__WORK ORDER__
On the basis of the records below, report how many lines contain the word "Recover". Nothing else should be given.

(Edit tracking data)
────────────────────
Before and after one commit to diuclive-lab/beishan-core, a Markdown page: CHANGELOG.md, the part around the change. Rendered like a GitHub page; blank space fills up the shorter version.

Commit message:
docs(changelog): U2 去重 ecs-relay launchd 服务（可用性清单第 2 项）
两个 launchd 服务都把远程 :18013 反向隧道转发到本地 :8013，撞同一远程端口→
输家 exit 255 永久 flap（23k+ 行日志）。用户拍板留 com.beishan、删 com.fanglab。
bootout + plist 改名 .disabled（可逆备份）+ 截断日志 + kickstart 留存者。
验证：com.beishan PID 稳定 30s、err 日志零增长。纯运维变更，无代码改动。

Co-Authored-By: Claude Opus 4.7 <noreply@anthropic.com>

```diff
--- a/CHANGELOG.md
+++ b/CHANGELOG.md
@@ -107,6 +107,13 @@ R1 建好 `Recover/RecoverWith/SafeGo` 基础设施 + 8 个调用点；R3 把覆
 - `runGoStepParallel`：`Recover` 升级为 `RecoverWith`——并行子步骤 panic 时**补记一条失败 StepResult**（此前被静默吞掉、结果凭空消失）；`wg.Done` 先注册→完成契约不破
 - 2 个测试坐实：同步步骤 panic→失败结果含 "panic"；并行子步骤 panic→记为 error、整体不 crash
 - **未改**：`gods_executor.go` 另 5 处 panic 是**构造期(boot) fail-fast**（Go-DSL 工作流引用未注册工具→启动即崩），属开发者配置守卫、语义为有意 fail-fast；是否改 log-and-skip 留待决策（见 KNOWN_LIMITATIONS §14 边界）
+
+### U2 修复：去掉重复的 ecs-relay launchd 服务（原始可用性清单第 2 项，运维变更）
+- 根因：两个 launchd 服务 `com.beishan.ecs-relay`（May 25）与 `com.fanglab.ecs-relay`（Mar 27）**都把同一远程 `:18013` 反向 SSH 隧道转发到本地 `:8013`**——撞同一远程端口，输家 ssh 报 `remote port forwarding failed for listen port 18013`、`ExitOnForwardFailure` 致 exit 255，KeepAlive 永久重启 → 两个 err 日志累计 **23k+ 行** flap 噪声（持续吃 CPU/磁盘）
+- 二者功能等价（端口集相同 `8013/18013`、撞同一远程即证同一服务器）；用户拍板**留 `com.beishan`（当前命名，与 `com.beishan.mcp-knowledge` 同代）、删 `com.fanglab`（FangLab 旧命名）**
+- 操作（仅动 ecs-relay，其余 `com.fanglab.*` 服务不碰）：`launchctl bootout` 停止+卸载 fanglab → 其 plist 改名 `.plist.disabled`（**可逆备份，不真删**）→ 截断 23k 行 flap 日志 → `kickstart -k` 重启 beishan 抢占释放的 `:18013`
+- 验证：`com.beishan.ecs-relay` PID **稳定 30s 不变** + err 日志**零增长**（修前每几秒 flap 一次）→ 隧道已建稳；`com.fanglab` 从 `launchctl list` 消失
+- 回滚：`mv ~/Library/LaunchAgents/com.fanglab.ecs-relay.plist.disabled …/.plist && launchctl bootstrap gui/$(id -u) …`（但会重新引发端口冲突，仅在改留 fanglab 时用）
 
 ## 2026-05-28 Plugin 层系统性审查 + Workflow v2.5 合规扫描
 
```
────────────────────
__RESULT BELOW__
2